Adventure results from encounters with the unexpected. It’s that simple, really. At least, that’s how we approach designing trips and planning routes for cycling adventures. And it’s the mindset we strive for on the ride itself. We’ve given this a lot of thought and tried to build it into who we are and what Comova offers.
The filtered cycling adventures that dominate the top of most social media feeds make it seem like a cycling adventure has to be “epic” in scale, distance, challenge, and destination. Immersed in these images, it can be difficult to get into the state of mind that allows for adventure to unfold whenever and wherever you have an encounter with the unexpected.
So what is an unexpected encounter? Who or what are these unexpected encounters with?
They might be with other humans, or as we wrote about in Why we ride–epic cycling adventures or nature connection?, they might be with other beings co-inhabiting this planet with us. The unexpected encounters might even be with ourselves, or parts of ourselves that we didn’t know existed.
Herein lies an important reminder: not all encounters are delightful. If they were, we’d seek out adventure regularly. Staying open to the unpleasantness that might accompany unexpected encounters is what allows us to grow from our adventures. As we wrote about in The Comova Century, adventure’s opportunities for discovery, learning and growth “come from taking on something with an unpredictable outcome and then reflecting on the experience.”
If Every Ride is a Cycling Adventure Does Adventure Lose its Meaning?
Does distilling adventure to “encounters with the unexpected” make it too easy to apply anywhere and everywhere? Maybe. But the word adventure has been diminished by overuse for decades. “[The] word is being used so often it is in danger of becoming a cliché,” wrote Willie Weir in a 2004 issue of Adventure Cyclist, the Adventure Cycling Association’s excellent magazine. “The tourism industry uses adventure to charge more for a package deal. So what is adventure?” asks Weir.
“The tourism industry uses adventure to charge more for a package deal. So what is adventure?”
At its essence, adventure entails risk. It is a journey that has unknowns; variables that can’t be entirely predicted or controlled. In short, adventure entails encountering the unexpected. And since the unexpected can be delightful or uncomfortable, we would add that adventure is encountering the unexpected with equanimity.
Yet, as Weir concluded, “Most people want adventure without the risks, hazards, and discomforts. In other words, most people want adventure without the adventure.”
This is what makes Comova different. We offer adventure with your adventure. By understanding who you are, what your comfort level is, and what your goals are for your adventure, we take the stress and uncertainty out of planning a cycling trip.
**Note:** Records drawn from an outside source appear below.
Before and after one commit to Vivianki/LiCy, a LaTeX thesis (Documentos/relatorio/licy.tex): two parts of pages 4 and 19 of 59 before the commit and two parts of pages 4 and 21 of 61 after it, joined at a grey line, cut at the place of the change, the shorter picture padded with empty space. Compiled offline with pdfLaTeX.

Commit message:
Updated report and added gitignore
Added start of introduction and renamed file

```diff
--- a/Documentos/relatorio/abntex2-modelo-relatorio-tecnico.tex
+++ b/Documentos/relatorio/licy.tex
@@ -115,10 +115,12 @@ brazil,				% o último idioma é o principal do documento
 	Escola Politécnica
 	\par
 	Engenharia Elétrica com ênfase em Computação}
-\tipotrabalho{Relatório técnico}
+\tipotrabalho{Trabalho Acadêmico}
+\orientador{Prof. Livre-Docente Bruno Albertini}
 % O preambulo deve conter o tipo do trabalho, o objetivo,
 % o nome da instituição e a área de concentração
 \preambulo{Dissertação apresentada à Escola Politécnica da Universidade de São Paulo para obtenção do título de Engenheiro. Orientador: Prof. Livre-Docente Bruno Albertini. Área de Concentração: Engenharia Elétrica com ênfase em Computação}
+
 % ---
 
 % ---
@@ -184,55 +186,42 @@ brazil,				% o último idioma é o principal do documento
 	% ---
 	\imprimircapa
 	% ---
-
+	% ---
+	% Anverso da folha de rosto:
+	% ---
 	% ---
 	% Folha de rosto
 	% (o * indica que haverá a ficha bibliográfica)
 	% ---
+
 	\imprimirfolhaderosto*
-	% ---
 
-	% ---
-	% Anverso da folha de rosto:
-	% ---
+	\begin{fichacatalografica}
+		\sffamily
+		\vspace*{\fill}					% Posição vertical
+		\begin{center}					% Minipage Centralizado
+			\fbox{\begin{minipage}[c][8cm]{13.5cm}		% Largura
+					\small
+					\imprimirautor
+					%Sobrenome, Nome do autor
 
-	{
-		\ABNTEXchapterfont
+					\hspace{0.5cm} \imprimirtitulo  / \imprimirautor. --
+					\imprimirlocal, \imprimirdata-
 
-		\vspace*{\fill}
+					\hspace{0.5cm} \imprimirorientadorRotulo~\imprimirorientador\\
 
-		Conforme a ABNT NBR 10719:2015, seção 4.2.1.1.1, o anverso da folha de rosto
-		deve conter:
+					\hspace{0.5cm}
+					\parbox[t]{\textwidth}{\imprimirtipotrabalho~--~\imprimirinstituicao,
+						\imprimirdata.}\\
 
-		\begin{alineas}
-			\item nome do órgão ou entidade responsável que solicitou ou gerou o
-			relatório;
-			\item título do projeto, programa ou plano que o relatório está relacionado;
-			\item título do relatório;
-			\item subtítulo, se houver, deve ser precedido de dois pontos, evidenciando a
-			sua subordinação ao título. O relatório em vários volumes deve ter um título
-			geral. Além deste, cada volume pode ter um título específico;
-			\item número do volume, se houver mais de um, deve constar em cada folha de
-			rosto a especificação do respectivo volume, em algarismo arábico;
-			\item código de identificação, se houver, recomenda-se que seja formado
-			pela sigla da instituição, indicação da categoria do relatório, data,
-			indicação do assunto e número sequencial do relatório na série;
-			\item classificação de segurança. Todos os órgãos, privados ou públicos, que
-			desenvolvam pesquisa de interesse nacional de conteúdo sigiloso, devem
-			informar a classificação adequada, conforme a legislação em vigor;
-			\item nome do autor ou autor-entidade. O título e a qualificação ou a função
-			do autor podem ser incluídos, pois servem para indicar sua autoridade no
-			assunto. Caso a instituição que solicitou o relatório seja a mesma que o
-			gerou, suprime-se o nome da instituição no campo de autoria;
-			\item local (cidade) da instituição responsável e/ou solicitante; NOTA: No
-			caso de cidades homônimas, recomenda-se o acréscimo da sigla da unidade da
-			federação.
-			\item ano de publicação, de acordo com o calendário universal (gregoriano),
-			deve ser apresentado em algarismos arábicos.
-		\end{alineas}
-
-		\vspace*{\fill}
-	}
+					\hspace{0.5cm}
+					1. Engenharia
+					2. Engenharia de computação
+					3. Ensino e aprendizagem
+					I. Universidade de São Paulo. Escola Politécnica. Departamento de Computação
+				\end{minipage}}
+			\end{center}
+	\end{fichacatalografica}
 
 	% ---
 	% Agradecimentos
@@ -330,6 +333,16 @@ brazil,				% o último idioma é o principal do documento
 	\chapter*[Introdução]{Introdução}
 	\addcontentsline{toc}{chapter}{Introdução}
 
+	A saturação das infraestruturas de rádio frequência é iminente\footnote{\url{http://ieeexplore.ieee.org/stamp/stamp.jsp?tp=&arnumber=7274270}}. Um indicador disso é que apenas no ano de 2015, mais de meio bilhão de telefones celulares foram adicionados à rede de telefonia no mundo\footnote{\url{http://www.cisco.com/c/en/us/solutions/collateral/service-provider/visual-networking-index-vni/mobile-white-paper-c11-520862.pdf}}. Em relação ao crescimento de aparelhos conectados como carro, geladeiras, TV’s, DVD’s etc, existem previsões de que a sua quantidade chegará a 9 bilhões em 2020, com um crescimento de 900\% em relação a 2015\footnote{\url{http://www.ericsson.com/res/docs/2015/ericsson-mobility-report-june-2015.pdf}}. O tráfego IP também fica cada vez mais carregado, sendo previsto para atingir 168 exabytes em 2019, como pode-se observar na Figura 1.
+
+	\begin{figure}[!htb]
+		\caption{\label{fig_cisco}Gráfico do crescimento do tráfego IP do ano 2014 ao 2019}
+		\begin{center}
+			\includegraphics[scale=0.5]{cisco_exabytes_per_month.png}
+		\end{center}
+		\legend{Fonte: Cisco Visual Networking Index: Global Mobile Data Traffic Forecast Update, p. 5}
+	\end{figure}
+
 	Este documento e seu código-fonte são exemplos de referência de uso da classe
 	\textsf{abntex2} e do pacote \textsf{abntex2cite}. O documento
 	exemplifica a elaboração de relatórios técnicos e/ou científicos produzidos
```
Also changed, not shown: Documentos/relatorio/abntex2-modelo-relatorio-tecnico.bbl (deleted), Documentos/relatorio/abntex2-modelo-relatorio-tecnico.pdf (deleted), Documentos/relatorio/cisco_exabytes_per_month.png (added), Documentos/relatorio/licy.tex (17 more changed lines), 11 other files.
This allows you to focus on staying open to the unexpected and to practice equanimity in encountering the joys (and distresses) of the unexpected. And knowing that you have our support on the adventure itself gives you the confidence to stay fully open to your encounters with the unexpected.
“Most people want adventure without the risks, hazards, and discomforts. In other words, most people want adventure without the adventure.”
Making Cycling Adventures Accessible and Sustainable
Remember those epic cycling adventures we mentioned earlier? You know, the ones you can’t miss if you search for popular hashtags like #adventurecycling #bikepacking and #gravelcycling. If adventure can only be found in certain locations, or on trips of a particular distance or remoteness, then cycling adventures simply aren’t accessible to most people. And even if everyone had the means to travel great distances to get to their epic cycling adventure destinations, fossil fuel-based travel is contributing to the destruction, or at least the transformation, of the very places we’re traveling to.
But if a cycling adventure is defined in terms of encounters with the unexpected, and if a certain perspective or state of mind can actually enhance our ability to find these encounters, then cycling adventures can be both accessible and sustainable. This is a challenge for us at Comova. We love the spectacular riding available to us in Sonoma’s West County and throughout Northern California and want to share it with visitors regardless of how far you have to travel to get to us. Our hope is that a trip with us sparks the spirit of imagining, planning and undertaking your own adventures right out your front door wherever that may be.
Banner photo: Kishore Narendran